The deficiencies in the KSSP led the FDA to remove all South Korean certified shippers of molluscan shellfish from the ICSSL on May 1. South Korean and U.S. authorities are conducting discussions to solve this problem.

Norovirus is the most common cause of acute gastroenteritis in the U.S., according to the Centers for Disease Control and Prevention. Annually, it causes about 21 million illnesses and contributes to about 70,000 hospitalizations and 800 deaths, the CDC reported. Norovirus is also the most common cause of foodborne-disease outbreaks in the U.S., the CDC said.

The most common symptoms of norovirus-related illness are abdominal cramps, diarrhea, nausea, and vomiting. Among other symptoms are fevers, headaches, and muscle aches. Most people develop symptoms 12 to 48 hours after exposure to the virus. The illness typically lasts one to three days. Dehydration is the most common complication -- especially in young children and old adults -- and it may require medical care.

There have been no reported U.S. norovirus-related illnesses associated with the consumption of South Korean molluscan shellfish this year, but there were such illnesses associated with the consumption of South Korean oysters last year, according to the FDA.
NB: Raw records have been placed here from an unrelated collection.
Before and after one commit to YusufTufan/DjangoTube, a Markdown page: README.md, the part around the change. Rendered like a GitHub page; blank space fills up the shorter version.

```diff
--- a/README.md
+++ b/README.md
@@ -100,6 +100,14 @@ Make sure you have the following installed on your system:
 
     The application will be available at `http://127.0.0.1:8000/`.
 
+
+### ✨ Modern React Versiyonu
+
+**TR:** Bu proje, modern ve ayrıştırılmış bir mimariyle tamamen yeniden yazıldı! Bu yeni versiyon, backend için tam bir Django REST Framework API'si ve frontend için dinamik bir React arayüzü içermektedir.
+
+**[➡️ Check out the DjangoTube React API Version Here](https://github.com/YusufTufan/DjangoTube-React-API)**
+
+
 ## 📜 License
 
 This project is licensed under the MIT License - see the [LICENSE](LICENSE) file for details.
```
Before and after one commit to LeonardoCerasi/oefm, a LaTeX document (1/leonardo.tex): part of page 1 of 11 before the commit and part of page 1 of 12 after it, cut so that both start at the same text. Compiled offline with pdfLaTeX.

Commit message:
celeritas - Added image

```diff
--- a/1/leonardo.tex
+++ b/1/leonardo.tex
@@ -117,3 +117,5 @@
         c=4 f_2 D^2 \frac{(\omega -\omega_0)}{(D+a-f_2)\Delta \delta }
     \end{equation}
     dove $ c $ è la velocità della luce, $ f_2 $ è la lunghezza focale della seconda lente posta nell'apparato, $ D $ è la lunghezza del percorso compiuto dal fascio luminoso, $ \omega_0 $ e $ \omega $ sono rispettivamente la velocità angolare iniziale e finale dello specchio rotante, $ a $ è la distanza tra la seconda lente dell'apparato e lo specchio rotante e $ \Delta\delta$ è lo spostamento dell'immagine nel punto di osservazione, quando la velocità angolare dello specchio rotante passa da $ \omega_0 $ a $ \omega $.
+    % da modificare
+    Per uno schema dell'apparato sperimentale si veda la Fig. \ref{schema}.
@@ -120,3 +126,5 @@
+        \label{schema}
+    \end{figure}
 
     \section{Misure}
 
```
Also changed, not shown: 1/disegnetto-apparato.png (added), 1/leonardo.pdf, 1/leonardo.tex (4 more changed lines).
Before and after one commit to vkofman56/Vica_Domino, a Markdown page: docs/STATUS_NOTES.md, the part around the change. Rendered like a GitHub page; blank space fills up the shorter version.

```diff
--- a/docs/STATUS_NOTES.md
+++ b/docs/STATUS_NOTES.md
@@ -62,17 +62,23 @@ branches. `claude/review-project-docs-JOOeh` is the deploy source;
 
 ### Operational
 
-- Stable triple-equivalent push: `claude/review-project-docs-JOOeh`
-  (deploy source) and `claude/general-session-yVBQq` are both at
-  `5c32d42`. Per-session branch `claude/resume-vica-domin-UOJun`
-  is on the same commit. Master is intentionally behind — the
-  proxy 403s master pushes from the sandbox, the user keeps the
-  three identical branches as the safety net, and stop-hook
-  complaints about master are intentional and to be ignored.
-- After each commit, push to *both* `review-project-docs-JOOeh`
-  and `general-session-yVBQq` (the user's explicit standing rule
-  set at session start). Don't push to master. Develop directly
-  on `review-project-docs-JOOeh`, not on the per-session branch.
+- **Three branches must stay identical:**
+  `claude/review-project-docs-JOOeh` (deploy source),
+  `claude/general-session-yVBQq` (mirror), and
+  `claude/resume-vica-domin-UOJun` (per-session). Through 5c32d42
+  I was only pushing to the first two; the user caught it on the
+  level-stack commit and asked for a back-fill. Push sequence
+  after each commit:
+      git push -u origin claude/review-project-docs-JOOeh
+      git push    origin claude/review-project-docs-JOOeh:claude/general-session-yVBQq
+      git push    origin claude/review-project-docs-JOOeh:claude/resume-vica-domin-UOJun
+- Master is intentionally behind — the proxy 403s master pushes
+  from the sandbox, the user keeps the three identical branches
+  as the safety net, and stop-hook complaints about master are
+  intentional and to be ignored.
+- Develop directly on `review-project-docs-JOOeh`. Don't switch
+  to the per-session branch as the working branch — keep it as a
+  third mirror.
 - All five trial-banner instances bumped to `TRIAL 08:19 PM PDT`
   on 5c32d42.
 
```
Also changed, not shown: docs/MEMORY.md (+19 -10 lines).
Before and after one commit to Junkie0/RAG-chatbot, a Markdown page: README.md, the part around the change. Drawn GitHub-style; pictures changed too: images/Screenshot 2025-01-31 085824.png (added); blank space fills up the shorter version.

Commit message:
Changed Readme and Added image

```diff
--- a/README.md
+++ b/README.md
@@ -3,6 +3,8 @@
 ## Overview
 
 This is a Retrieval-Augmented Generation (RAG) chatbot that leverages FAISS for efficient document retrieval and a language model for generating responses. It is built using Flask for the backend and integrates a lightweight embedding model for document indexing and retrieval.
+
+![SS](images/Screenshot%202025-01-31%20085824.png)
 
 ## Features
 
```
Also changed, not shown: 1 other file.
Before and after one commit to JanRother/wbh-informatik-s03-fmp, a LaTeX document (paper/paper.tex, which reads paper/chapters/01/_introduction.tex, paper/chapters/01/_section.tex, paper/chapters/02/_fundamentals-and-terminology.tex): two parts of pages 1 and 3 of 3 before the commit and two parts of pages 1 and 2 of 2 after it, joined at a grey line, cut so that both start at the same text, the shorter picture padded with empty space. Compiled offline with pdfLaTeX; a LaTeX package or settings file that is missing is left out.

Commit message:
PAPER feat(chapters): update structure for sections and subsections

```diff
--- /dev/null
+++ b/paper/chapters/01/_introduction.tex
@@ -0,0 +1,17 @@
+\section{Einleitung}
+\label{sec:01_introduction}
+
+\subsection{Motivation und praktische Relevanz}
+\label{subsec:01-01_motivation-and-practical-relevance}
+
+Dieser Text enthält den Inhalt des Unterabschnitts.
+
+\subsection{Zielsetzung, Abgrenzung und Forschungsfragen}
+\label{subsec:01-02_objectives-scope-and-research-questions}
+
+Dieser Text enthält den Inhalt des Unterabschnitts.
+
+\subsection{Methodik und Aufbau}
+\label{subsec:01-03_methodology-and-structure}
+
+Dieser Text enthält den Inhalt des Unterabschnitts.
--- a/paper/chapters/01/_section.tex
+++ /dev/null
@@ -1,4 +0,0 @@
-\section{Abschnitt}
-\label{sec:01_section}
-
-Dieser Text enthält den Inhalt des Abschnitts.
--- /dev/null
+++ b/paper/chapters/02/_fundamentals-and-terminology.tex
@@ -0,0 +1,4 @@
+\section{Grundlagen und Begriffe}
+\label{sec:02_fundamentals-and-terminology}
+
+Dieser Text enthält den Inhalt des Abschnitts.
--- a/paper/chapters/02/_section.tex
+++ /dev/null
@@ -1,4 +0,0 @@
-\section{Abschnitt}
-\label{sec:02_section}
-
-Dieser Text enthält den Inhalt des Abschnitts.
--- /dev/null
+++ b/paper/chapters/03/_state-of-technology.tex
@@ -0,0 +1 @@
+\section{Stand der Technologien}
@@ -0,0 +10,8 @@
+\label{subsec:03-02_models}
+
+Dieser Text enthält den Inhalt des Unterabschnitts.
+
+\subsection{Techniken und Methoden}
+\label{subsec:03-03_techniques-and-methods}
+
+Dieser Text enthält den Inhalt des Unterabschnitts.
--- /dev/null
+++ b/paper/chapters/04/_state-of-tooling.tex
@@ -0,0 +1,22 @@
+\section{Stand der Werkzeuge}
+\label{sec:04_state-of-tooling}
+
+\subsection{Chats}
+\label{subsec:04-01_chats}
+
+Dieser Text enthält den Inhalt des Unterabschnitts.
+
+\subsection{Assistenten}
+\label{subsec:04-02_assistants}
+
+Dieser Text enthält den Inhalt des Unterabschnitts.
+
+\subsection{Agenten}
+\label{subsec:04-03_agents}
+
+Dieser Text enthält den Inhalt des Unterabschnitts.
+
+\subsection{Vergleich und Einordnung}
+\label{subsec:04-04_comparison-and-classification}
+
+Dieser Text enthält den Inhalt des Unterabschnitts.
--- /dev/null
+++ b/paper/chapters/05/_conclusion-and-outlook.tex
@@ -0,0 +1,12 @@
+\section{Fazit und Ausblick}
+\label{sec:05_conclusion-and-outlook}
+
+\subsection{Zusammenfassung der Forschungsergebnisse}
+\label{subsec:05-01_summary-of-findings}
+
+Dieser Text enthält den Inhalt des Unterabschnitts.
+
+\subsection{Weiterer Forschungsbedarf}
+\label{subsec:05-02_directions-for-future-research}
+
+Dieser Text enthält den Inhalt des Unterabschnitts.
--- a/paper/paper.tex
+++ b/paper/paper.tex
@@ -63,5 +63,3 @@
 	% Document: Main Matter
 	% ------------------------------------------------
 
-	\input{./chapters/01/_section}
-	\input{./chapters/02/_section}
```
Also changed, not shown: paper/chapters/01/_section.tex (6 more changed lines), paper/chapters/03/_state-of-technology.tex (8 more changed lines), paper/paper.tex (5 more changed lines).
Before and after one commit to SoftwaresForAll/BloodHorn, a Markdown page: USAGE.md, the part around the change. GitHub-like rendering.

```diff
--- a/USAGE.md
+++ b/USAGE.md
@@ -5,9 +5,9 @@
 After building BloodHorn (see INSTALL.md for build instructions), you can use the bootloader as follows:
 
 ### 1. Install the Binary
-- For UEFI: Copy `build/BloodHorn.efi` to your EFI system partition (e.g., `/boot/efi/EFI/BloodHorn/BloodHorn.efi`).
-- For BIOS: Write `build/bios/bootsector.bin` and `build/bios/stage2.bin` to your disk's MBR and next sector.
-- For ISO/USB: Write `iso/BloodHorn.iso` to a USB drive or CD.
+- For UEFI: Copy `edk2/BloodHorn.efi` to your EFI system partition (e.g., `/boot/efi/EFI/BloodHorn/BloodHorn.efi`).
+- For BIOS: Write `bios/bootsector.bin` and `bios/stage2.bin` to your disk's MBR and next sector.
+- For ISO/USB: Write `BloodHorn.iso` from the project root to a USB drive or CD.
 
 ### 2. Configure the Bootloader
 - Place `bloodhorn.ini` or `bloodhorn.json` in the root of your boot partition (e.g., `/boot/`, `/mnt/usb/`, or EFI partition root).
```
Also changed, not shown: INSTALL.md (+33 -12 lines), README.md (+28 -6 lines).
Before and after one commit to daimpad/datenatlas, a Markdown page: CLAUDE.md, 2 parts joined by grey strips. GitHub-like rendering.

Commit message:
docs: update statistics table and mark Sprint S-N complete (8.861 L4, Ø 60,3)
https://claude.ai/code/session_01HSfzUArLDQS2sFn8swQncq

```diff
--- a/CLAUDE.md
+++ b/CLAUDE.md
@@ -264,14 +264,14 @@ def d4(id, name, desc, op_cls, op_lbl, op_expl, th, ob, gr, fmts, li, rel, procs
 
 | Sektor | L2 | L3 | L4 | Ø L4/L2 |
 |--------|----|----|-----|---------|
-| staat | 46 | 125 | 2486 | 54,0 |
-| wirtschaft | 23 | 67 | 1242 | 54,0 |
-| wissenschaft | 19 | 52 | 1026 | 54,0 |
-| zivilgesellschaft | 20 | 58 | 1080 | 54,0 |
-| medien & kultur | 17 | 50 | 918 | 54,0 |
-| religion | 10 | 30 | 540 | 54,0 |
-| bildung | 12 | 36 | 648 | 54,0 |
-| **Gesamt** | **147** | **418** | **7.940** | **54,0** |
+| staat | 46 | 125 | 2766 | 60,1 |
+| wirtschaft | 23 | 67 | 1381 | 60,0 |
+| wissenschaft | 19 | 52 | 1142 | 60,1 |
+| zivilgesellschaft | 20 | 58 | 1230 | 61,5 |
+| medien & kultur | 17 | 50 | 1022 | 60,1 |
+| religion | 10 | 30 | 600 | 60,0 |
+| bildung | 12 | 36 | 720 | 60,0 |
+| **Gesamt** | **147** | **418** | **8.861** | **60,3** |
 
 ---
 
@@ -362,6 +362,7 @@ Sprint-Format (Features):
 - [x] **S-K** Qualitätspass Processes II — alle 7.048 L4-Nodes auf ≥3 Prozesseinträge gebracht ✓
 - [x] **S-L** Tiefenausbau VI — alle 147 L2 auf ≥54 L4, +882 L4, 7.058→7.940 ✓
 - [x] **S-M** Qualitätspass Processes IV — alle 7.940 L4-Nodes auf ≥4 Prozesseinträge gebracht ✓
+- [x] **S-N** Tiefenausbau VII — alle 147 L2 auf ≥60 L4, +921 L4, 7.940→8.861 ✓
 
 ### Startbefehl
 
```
Consumers who have recently bought molluscan shellfish and are concerned it may have come from South Korea should contact the store where it was purchased and ask about its country of origin. Consumers can check the label on packaged seafood to see whether it is from South Korea: If it is unclear where the product originated, consumers can call the manufacturer to find out. Consumers should dispose of molluscan-shellfish products from South Korea -- and any products made with them -- the FDA said.